* _Work to complete_:
Your answer should consist of the lines below that hold the word "frontend".

* _Front-end code change data_:
——
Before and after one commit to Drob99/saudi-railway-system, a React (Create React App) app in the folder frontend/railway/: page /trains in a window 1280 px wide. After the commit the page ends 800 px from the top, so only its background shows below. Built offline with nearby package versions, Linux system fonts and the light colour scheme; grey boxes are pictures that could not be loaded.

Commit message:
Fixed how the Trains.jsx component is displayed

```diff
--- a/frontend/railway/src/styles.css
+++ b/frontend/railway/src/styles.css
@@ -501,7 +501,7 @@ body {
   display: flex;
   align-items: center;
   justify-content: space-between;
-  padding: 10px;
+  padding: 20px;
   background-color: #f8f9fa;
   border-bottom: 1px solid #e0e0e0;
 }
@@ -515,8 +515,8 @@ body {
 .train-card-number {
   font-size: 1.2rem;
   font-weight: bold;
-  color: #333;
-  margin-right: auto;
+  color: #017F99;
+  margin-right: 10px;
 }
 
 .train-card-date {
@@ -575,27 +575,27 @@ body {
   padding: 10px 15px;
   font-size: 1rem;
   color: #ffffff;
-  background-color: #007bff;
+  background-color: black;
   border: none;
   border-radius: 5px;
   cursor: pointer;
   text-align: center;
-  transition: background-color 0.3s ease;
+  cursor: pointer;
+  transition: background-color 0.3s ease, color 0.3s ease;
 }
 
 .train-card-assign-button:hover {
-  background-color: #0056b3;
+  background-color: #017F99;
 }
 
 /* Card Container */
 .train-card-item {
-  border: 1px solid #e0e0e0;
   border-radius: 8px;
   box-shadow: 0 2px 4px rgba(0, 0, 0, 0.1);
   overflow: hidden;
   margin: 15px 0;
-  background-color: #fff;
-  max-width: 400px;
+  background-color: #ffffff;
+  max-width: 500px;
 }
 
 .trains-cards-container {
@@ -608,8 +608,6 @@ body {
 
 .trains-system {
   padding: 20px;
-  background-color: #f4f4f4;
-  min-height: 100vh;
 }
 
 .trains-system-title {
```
——
* _Result of the task_:
Before and after one commit to Drob99/saudi-railway-system, a React (Create React App) app in the folder frontend/railway/: page /trains in a window 1280 px wide. After the commit the page ends 800 px from the top, so only its background shows below. Built offline with nearby package versions, Linux system fonts and the light colour scheme; grey boxes are pictures that could not be loaded.
--- a/frontend/railway/src/styles.css
+++ b/frontend/railway/src/styles.css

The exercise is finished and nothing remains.